Friday, February 29, 2008

Can You Do a .357 With a Bayonet?

I don’t go to the movies much. Even when it’s something I desperately want to see. Can’t justify the cost. Only P.T. Anderson and the Coen Brothers have lured me to the theater this year—There Will Be Blood and No Country For Old Men, respectively. Both fantastic films, the latter being the clear victor, as the Academy rightly noted last week. I loved There Will Be Blood, no question. I especially like that PT pulled off what I thought impossible: making oil prospecting interesting. But there were a few slow moments, and the end—well, another risky ending on PTs part that doesn’t quite come off as brilliantly as the frog rain in Magnolia. The end of There Will Be Blood felt too much like a punchline to something I didn’t think was a joke. “I’m finished.” Ha, ha, Plainview. You’re a riot.

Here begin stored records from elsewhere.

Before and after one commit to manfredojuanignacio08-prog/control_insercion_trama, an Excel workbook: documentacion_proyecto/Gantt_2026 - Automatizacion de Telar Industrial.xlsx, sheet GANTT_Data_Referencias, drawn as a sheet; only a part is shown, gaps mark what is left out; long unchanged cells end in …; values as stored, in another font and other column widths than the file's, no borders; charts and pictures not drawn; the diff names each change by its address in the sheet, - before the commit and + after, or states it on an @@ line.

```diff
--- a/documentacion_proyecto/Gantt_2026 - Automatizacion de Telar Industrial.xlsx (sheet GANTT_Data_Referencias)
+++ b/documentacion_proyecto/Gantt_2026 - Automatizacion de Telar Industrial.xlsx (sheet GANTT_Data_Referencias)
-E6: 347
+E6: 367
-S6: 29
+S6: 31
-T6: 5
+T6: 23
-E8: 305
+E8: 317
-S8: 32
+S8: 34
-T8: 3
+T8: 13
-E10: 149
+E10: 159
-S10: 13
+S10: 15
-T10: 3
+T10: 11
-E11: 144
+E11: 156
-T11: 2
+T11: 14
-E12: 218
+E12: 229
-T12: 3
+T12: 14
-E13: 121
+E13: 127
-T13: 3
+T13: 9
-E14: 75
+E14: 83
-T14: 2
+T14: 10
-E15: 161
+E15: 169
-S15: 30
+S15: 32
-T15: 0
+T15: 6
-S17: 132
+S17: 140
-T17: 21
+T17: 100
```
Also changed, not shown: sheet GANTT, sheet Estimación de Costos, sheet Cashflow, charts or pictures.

Rent a lot of movies. Finally got to see The Darjeeling Limited this week. Been eager for that one for a while, being as I’m a huge fan of Wes Anderson, no relation to PT. His breakthrough movie Rushmore hit me at just the right moment in life—early in grad school, nostalgic for a high school life I didn’t actually lead. Max Fisher spoke to me, and I thought Anderson’s deadpan humor, mostly derived from camera movement and elaborate mise-en-scene was brilliant. Some people don’t get it at all, and I can hardly explain why. Anderson is one of the few, if only, directors who can make a camera movement funny. Sure, he borrows nearly all his techniques from French New Wave, but the French New Wave guys are dead or they’ve moved on to other ideas, so Anderson’s all we’ve got.

And, to the point—I loved The Darjeeling Limited. Perfect actors for the parts, and I loved the interplay between the “feature film” and the short film at the beginning. Bill Murray’s fantastic cameo during the intro credits. The flashback to the father’s funeral in the middle. The “imaginary train” scene—obvious in its metaphor, but still a brilliant idea. There’s just a treasure trove of pans, zooms and framings in this movie. Sure, the characters aren’t quite as deep or complex as in Rushmore or The Royal Tenenbaums, and you don’t get the truly moving sense of tragi-comedy you get in those other two films. I don’t think Anderson will ever make another Royal Tenenbaums. It’s tough for a guy who’s still so young and has already made his masterpiece. You’ve got to give him some slack. Luckily, I didn’t come to The Darjeeling Limited with too many expectations—mainly because of some lukewarm reviews I’d read and Anderson’s massive misstep, The Life Aquatic. Totally emotionless movie. Perhaps if he’d made Darjeeling right after Tenenbaums, I’d be disappointed. But he’s redeemed himself for Aquatic.

I still love Rushmore the best because it was my first Anderson film and because, well, Max Fischer is like my dream-self, which is pretty sad, I know. I know Tenenbaums is a superior movie, sure—much better character development and some real heart. My friend Danielle and I argue about this. She likes Tenenbaums better. I think probably because Margot Tenenbaum speaks to her the way Max speaks to me. In that sad/funny way I mentioned.

If you’ve never experienced Anderson at work, here’s a little primer. It’s a brilliant American Express commercial he made a couple years back, a veritable short film about making films. He’s drawing heavily from an equally brilliant 1973 Francois Truffaut film called (in English) Day For Night (La Nuit américaine). The background music is the same, just in case you don’t get the reference. And why would you unless you were a freakishly obsessed European cinemaphile? Anyway, Anderson uses the camera for comic purposes here. Look how static the first shot is until the right moment, when it quickly pans (and returns) to give us the (dark) joke. It’s like Anderson is using Hitchcock’s “talking camera,” but for laughs instead of suspense. There’s some real artistry, real subtlety in Anderson’s humor, I think, which is why it’s better than the all-too-easy laugh out loud stuff. Are those my birds? I need those.


S. Craig Renfroe, Jr. said...

Saw The Darjeeling Limited just this weekend, and had the same reaction. I was still a little let down, especially since I can relate to the three brother situation and was hoping for some of that sad/funny connection, but it felt distant. Though after Aquatic, it was a relief.

BellaVida said...

Hi, I found your blog while on a quest to find a good book to read that would be worth my time. I look forward to checking out Pyres.

Funny coincidence, I just watched Darjeeling Limited yesterday. I enjoyed it but I agree that the emotional aspects of their relationships were dealt with only superficially. I would have loved to connect more to the characters. They were each already so lovable.

Have a fabulous day.